(ENTRIES SHOWN Opens)

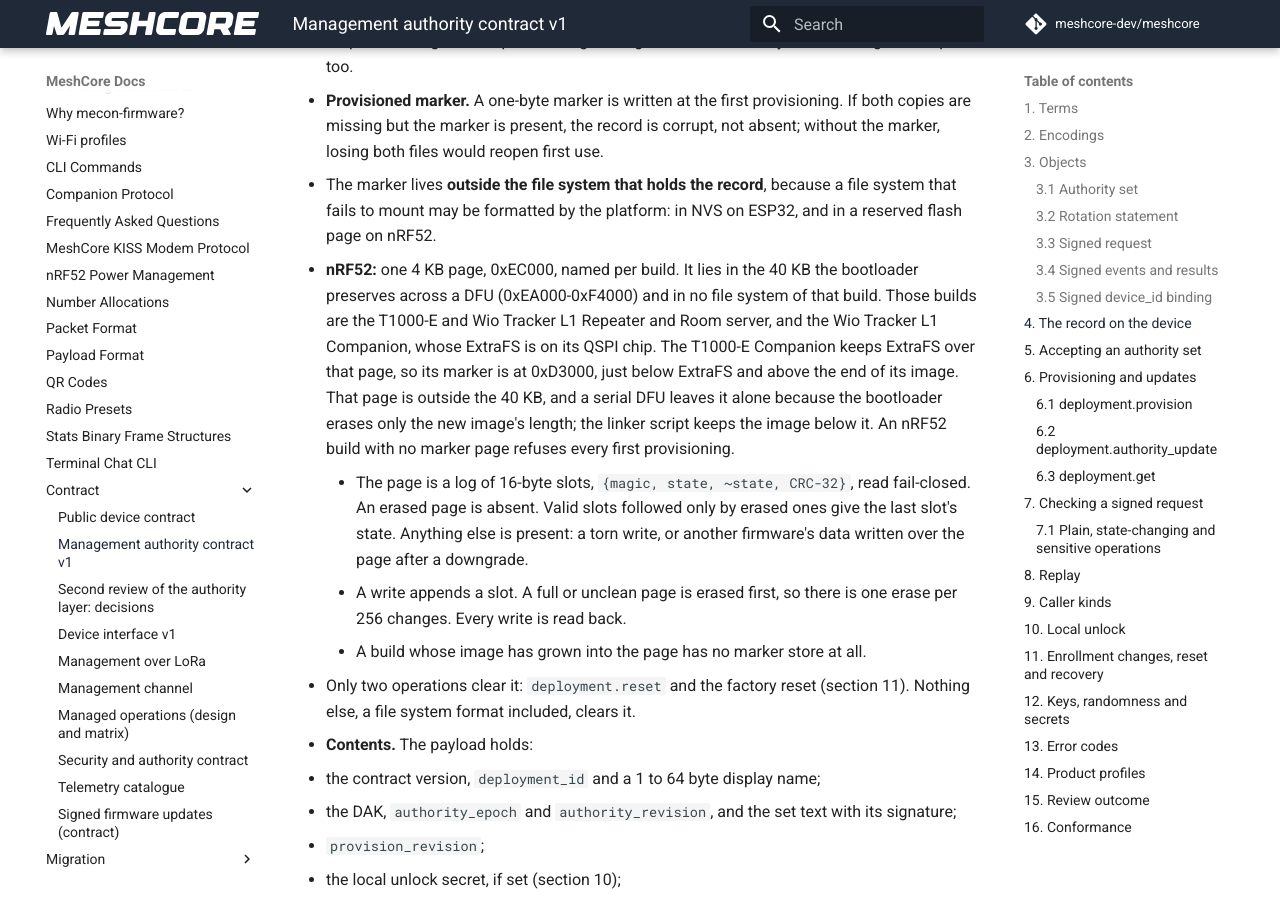
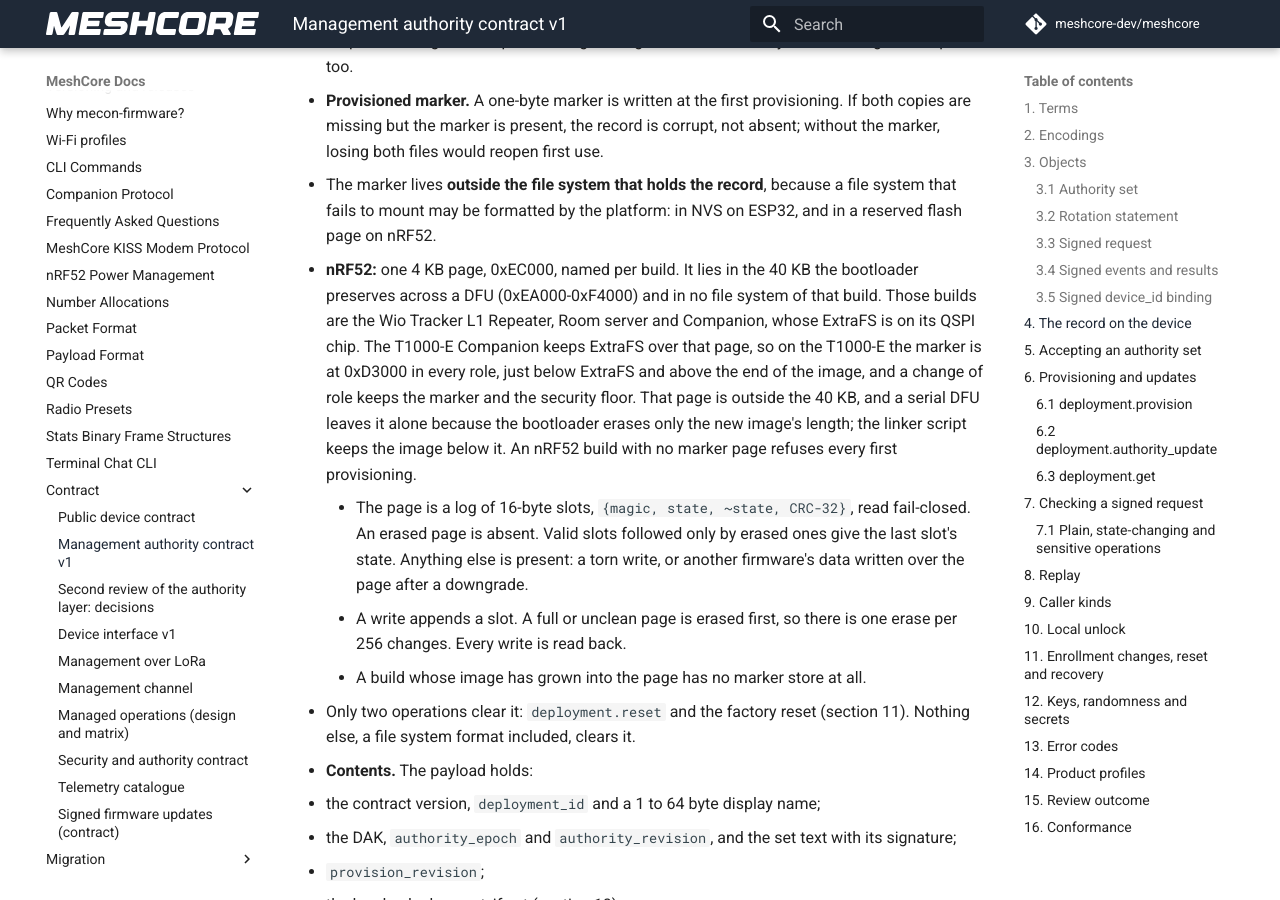
Before and after one commit to hoejriis/mecon-firmware, an MkDocs documentation site: the page built from docs/contract/AUTHORITY.md, in a window 1280 px wide and 900 px high, scrolled down 6832 px. Built offline with MkDocs 1.6.1 and Material for MkDocs 9.7.7, drawn with Linux system fonts in a browser that asks for light colours; comment, search, counter and statistics services are not loaded.

Commit message:
T1000-E: one marker and floor page for every role
The Companion's ExtraFS covers 0xEC000, so a T1000-E flashed from Companion
to Repeater or Room server read its marker page as corrupt and refused to
change, with nothing public to clear it. The two roles also kept their
floor on a different page from the Companion, so a change of role lost the
security floor. The T1000-E builds first ship in the coming release, so
moving the pages now costs no migration; after it, every enrolled board
would need one. The Repeater and Room server take the Companion's linker
limit so an image cannot grow into the pages.

Co-Authored-By: Claude Opus 5.5 (1M context) <noreply@anthropic.com>

```diff
--- a/docs/contract/AUTHORITY.md
+++ b/docs/contract/AUTHORITY.md
@@ -131,7 +131,7 @@ A Backend records a device's `device_id` from `hello` or from `get device.id`, a
 - **Corrupt is never absent.** If something exists and nothing is intact, the record is **corrupt**. A corrupt record is never treated as absent, because absent means "no Deployment" and would reopen an unsigned first provisioning. Failing to allocate memory while loading is corrupt too.
 - **Provisioned marker.** A one-byte marker is written at the first provisioning. If both copies are missing but the marker is present, the record is corrupt, not absent; without the marker, losing both files would reopen first use.
   - The marker lives **outside the file system that holds the record**, because a file system that fails to mount may be formatted by the platform: in NVS on ESP32, and in a reserved flash page on nRF52.
-  - **nRF52:** one 4 KB page, 0xEC000, named per build. It lies in the 40 KB the bootloader preserves across a DFU (0xEA000-0xF4000) and in no file system of that build. Those builds are the T1000-E and Wio Tracker L1 Repeater and Room server, and the Wio Tracker L1 Companion, whose ExtraFS is on its QSPI chip. The T1000-E Companion keeps ExtraFS over that page, so its marker is at 0xD3000, just below ExtraFS and above the end of its image. That page is outside the 40 KB, and a serial DFU leaves it alone because the bootloader erases only the new image's length; the linker script keeps the image below it. An nRF52 build with no marker page refuses every first provisioning.
+  - **nRF52:** one 4 KB page, 0xEC000, named per build. It lies in the 40 KB the bootloader preserves across a DFU (0xEA000-0xF4000) and in no file system of that build. Those builds are the Wio Tracker L1 Repeater, Room server and Companion, whose ExtraFS is on its QSPI chip. The T1000-E Companion keeps ExtraFS over that page, so on the T1000-E the marker is at 0xD3000 in every role, just below ExtraFS and above the end of the image, and a change of role keeps the marker and the security floor. That page is outside the 40 KB, and a serial DFU leaves it alone because the bootloader erases only the new image's length; the linker script keeps the image below it. An nRF52 build with no marker page refuses every first provisioning.
     - The page is a log of 16-byte slots, `{magic, state, ~state, CRC-32}`, read fail-closed. An erased page is absent. Valid slots followed only by erased ones give the last slot's state. Anything else is present: a torn write, or another firmware's data written over the page after a downgrade.
     - A write appends a slot. A full or unclean page is erased first, so there is one erase per 256 changes. Every write is read back.
     - A build whose image has grown into the page has no marker store at all.
```
Also changed, not shown: docs/contract/UPDATES.md (+1 -1 lines), 2 other files.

(ENTRIES SHOWN Closes)

The lines to return are those in the material above that hold "pages".

moving the pages now costs no migration; after it, every enrolled board
limit so an image cannot grow into the pages.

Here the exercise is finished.